The strategy is not unlike a traditional agency with editors,
except we call our people inspectors. They look at every single one
of the images that goes online.
Currently there are 1.4 million
images online and everyone of those has been looked at by one of
these people and cleared for copyright and trademark. There are 73
[inspectors] around the world, so they’re always working. We accept
about half of what we get.
That’s the front line, but we also have this back line where if
something does come back to haunt us then our people go out and
research things for us in the community.
We maintain a technical
wiki, which has entries for things that are patented and you can’t
shoot.
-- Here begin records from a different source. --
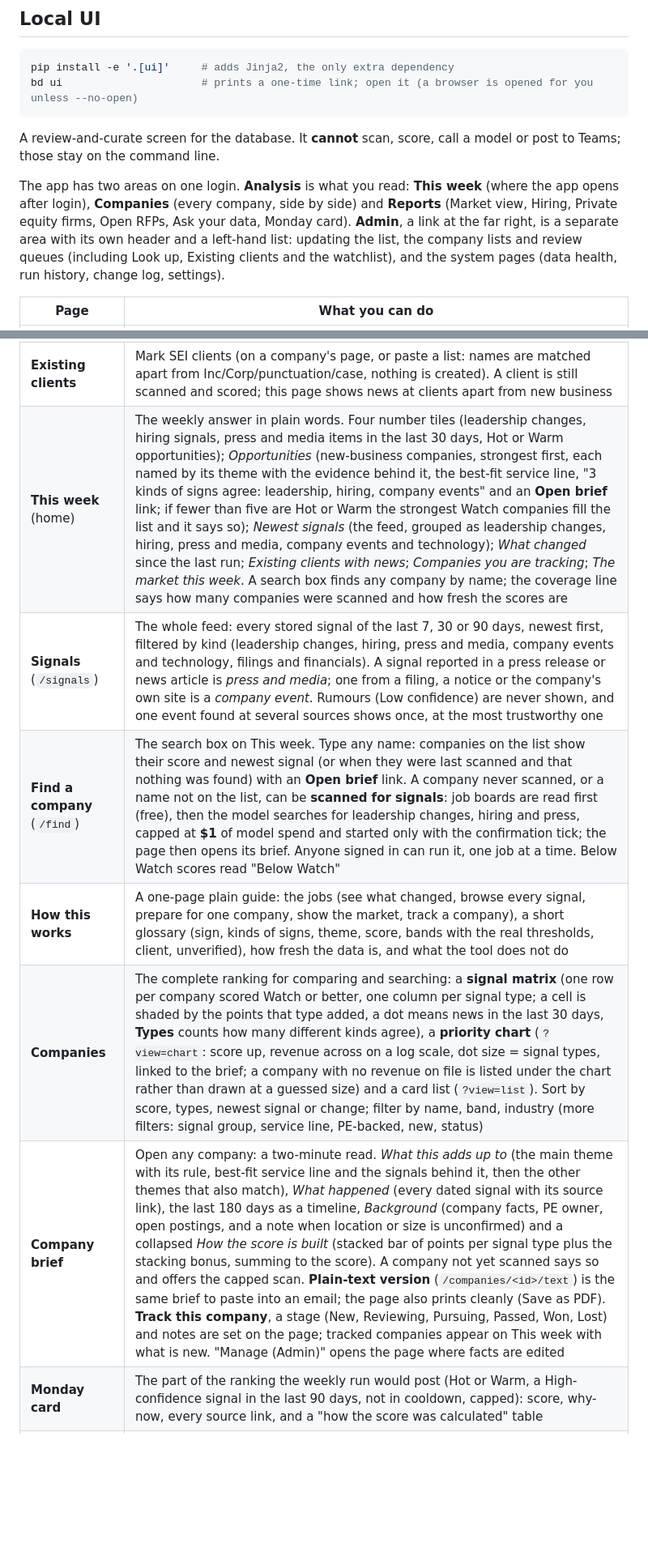
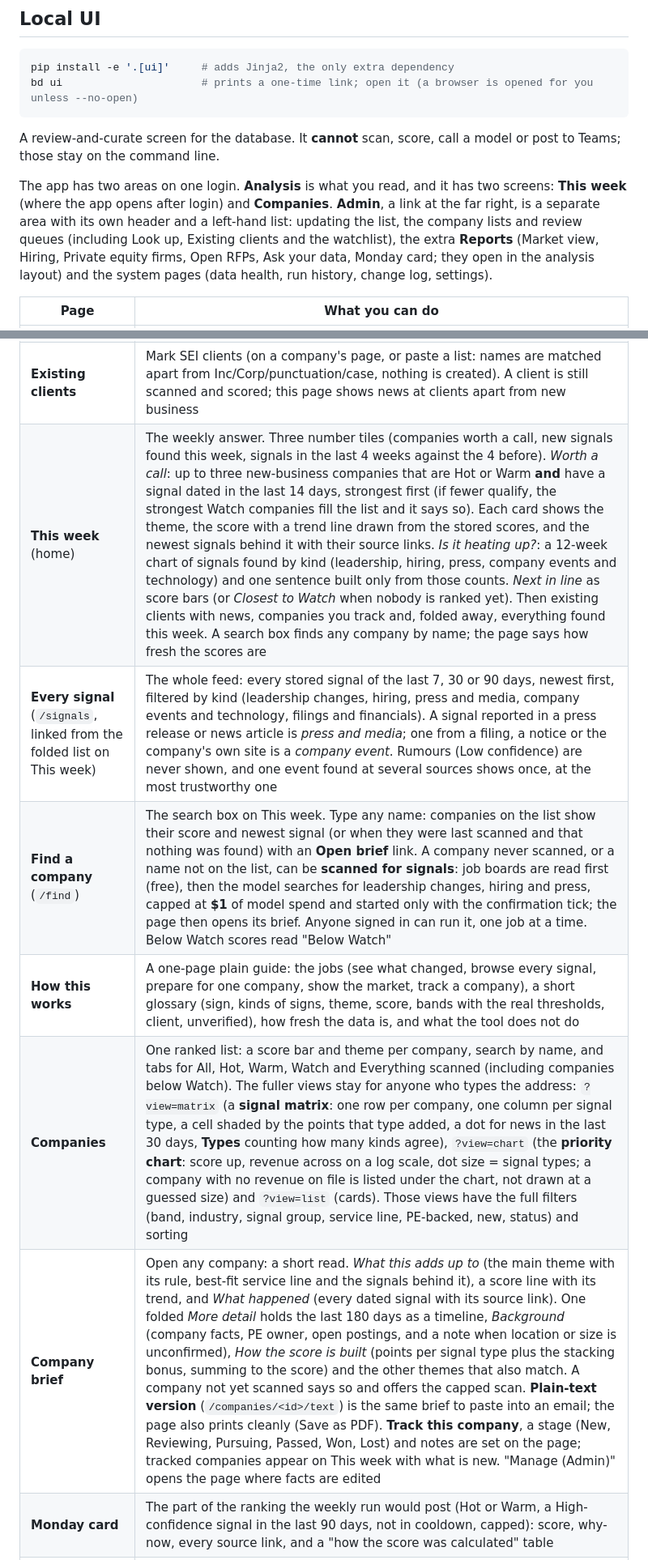
Before and after one commit to bjaehn/bizdev, a Markdown page: README.md, 2 parts joined by grey strips. Shown at 81% size. Drawn GitHub-style; blank space fills up the shorter version.

```diff
--- a/README.md
+++ b/README.md
@@ -118,21 +123,20 @@ bd ui                      # prints a one-time link; open it (a browser is opene
 A review-and-curate screen for the database. It **cannot** scan, score, call a model or post to Teams; those stay
 on the command line.
 
-The app has two areas on one login. **Analysis** is what you read: **This week** (where the app opens after login), **Companies** (every company, side by side) and **Reports** (Market view, Hiring,
-Private equity firms, Open RFPs, Ask your data, Monday card). **Admin**, a link at the far right, is a separate area with its own header and a left-hand list: updating the list,
-the company lists and review queues (including Look up, Existing clients and the watchlist), and the system pages (data health, run history, change log, settings).
+The app has two areas on one login. **Analysis** is what you read, and it has two screens: **This week** (where the app opens after login) and **Companies**. **Admin**, a link at the far right, is a separate area with its own header and a left-hand list: updating the list,
+the company lists and review queues (including Look up, Existing clients and the watchlist), the extra **Reports** (Market view, Hiring, Private equity firms, Open RFPs, Ask your data, Monday card; they open in the analysis layout) and the system pages (data health, run history, change log, settings).
 
 | Page | What you can do |
 |---|---|
 | **Signal coverage** (Admin Home) | How many companies on the scan list have been scanned, how many have a signal in the last 90 days, how many have not been scanned yet and how many presses of Update my list that takes at the saved scan size, and what was found by kind (leadership, hiring, press, events, filings). Companies with an unconfirmed location or size are counted but never block a scan |
 | **Look up a company** | Type any name: where it stands, its score and newest signal. If it is not on the list, add it and check the SEC for free (a public company gets size, ownership, headquarters and CIK in seconds), or run the capped (`$3`) research-and-scan job for that one company. A name that fits two companies is never guessed |
 | **Existing clients** | Mark SEI clients (on a company's page, or paste a list: names are matched apart from Inc/Corp/punctuation/case, nothing is created). A client is still scanned and scored; this page shows news at clients apart from new business |
-| **This week** (home) | The weekly answer in plain words. Four number tiles (leadership changes, hiring signals, press and media items in the last 30 days, Hot or Warm opportunities); *Opportunities* (new-business companies, strongest first, each named by its theme with the evidence behind it, the best-fit service line, "3 kinds of signs agree: leadership, hiring, company events" and an **Open brief** link; if fewer than five are Hot or Warm the strongest Watch companies fill the list and it says so); *Newest signals* (the feed, grouped as leadership changes, hiring, press and media, company events and technology); *What changed* since the last run; *Existing clients with news*; *Companies you are tracking*; *The market this week*. A search box finds any company by name; the coverage line says how many companies were scanned and how fresh the scores are |
-| **Signals** (`/signals`) | The whole feed: every stored signal of the last 7, 30 or 90 days, newest first, filtered by kind (leadership changes, hiring, press and media, company events and technology, filings and financials). A signal reported in a press release or news article is *press and media*; one from a filing, a notice or the company's own site is a *company event*. Rumours (Low confidence) are never shown, and one event found at several sources shows once, at the most trustworthy one |
+| **This week** (home) | The weekly answer. Three number tiles (companies worth a call, new signals found this week, signals in the last 4 weeks against the 4 before). *Worth a call*: up to three new-business companies that are Hot or Warm **and** have a signal dated in the last 14 days, strongest first (if fewer qualify, the strongest Watch companies fill the list and it says so). Each card shows the theme, the score with a trend line drawn from the stored scores, and the newest signals behind it with their source links. *Is it heating up?*: a 12-week chart of signals found by kind (leadership, hiring, press, company events and technology) and one sentence built only from those counts. *Next in line* as score bars (or *Closest to Watch* when nobody is ranked yet). Then existing clients with news, companies you track and, folded away, everything found this week. A search box finds any company by name; the page says how fresh the scores are |
+| **Every signal** (`/signals`, linked from the folded list on This week) | The whole feed: every stored signal of the last 7, 30 or 90 days, newest first, filtered by kind (leadership changes, hiring, press and media, company events and technology, filings and financials). A signal reported in a press release or news article is *press and media*; one from a filing, a notice or the company's own site is a *company event*. Rumours (Low confidence) are never shown, and one event found at several sources shows once, at the most trustworthy one |
 | **Find a company** (`/find`) | The search box on This week. Type any name: companies on the list show their score and newest signal (or when they were last scanned and that nothing was found) with an **Open brief** link. A company never scanned, or a name not on the list, can be **scanned for signals**: job boards are read first (free), then the model searches for leadership changes, hiring and press, capped at **$1** of model spend and started only with the confirmation tick; the page then opens its brief. Anyone signed in can run it, one job at a time. Below Watch scores read "Below Watch" |
 | **How this works** | A one-page plain guide: the jobs (see what changed, browse every signal, prepare for one company, show the market, track a company), a short glossary (sign, kinds of signs, theme, score, bands with the real thresholds, client, unverified), how fresh the data is, and what the tool does not do |
-| **Companies** | The complete ranking for comparing and searching: a **signal matrix** (one row per company scored Watch or better, one column per signal type; a cell is shaded by the points that type added, a dot means news in the last 30 days, **Types** counts how many different kinds agree), a **priority chart** (`?view=chart`: score up, revenue across on a log scale, dot size = signal types, linked to the brief; a company with no revenue on file is listed under the chart rather than drawn at a guessed size) and a card list (`?view=list`). Sort by score, types, newest signal or change; filter by name, band, industry (more filters: signal group, service line, PE-backed, new, status) |
-| **Company brief** | Open any company: a two-minute read. *What this adds up to* (the main theme with its rule, best-fit service line and the signals behind it, then the other themes that also match), *What happened* (every dated signal with its source link), the last 180 days as a timeline, *Background* (company facts, PE owner, open postings, and a note when location or size is unconfirmed) and a collapsed *How the score is built* (stacked bar of points per signal type plus the stacking bonus, summing to the score). A company not yet scanned says so and offers the capped scan. **Plain-text version** (`/companies/<id>/text`) is the same brief to paste into an email; the page also prints cleanly (Save as PDF). **Track this company**, a stage (New, Reviewing, Pursuing, Passed, Won, Lost) and notes are set on the page; tracked companies appear on This week with what is new. "Manage (Admin)" opens the page where facts are edited |
+| **Companies** | One ranked list: a score bar and theme per company, search by name, and tabs for All, Hot, Warm, Watch and Everything scanned (including companies below Watch). The fuller views stay for anyone who types the address: `?view=matrix` (a **signal matrix**: one row per company, one column per signal type, a cell shaded by the points that type added, a dot for news in the last 30 days, **Types** counting how many kinds agree), `?view=chart` (the **priority chart**: score up, revenue across on a log scale, dot size = signal types; a company with no revenue on file is listed under the chart, not drawn at a guessed size) and `?view=list` (cards). Those views have the full filters (band, industry, signal group, service line, PE-backed, new, status) and sorting |
+| **Company brief** | Open any company: a short read. *What this adds up to* (the main theme with its rule, best-fit service line and the signals behind it), a score line with its trend, and *What happened* (every dated signal with its source link). One folded *More detail* holds the last 180 days as a timeline, *Background* (company facts, PE owner, open postings, and a note when location or size is unconfirmed), *How the score is built* (points per signal type plus the stacking bonus, summing to the score) and the other themes that also match. A company not yet scanned says so and offers the capped scan. **Plain-text version** (`/companies/<id>/text`) is the same brief to paste into an email; the page also prints cleanly (Save as PDF). **Track this company**, a stage (New, Reviewing, Pursuing, Passed, Won, Lost) and notes are set on the page; tracked companies appear on This week with what is new. "Manage (Admin)" opens the page where facts are edited |
 | **Monday card** | The part of the ranking the weekly run would post (Hot or Warm, a High-confidence signal in the last 90 days, not in cooldown, capped): score, why-now, every source link, and a "how the score was calculated" table |
 | **Accounts** | List and search; see which companies are scanned, unverified (scanned, with a fact still unconfirmed) or out of scope and why; edit facts (blank = unknown) and see the fit-gate verdict at once; add an account |
 | **Enrich review** | Go through `bd enrich`'s proposals fact by fact, each with its evidence link. New facts are ticked, ones that would replace a known value are not. **Apply** writes only the ticked facts, using the values in the file (not the page) |
```
Also changed, not shown: other parts of README.md (+7 -2 lines), CLAUDE.md (+5 -3 lines), SECURITY.md (+1 -1 lines).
Like the mansion where Citizen Kane was shot, for
example. It’s user-contributed and the corporation has some legal
staff working in it, as well.
But more than that, whenever there is a misuse or an image that
shouldn’t have been released, the community is our best police. They
do all the work for us. So we don’t really need a big staff.
Q: So where do you see iStockphoto going from here? Growth has
been good, does the line graph continue in the same direction?
The graph has looked like a hockey stick in the past. Now, the bend
just won’t be as dramatic. But we are going to keep expanding through
localization. We’re going to start in Japan this year and head east
and stop when we get to China.
The cool part about localization for
us is that there are only two search engines that support multiple
languages and one is Getty Images and one is iStockphoto.
Q: Do you have to invest in those local communities or just put a
It’s really important to localize and have a real presence with the
business there. Part of our strategy is to use the office Getty has
already set up, which is one of the reasons the acquisition was so
important for us.
Q: What else went into your decision to accept Getty’s offer?
The management team at iStock knew we had to grow significantly in
2006 and 2007. I was sitting there looking at a term sheet from [a
venture capital firm] and had my pen out and I went, “Maybe I better
return those calls from Getty from last year and just go have a chat
with them before I commit to this crazy deal.”
I went and met Jonathan Klein in Seattle’s sleepy suburbs. It was a
very poignant and auspicious kind of day. We hit it off. I’ve always
respected Getty. I’ve always respected Getty and trusted [Klein’s]
opinions on the market. The marriage between Getty and our goals to
localize in all these languages and have offices in all these places,
it just really worked for us. I’ve always said I’m CEO Jr. and
learning from the best.
Q: So your big advantage was your business model, but you can’t
patent that. Is competition brewing?
There are a handful of sites out there that are pretty much rip-offs
of iStockphoto, but that’s OK. Competition is healthy. My prediction
for you is that 25 percent of our competition will disappear, either
get acquired or go bankrupt this year.
This industry is an industry
of acquisition and consolidation, and I think you’ll see some names
just quietly disappear.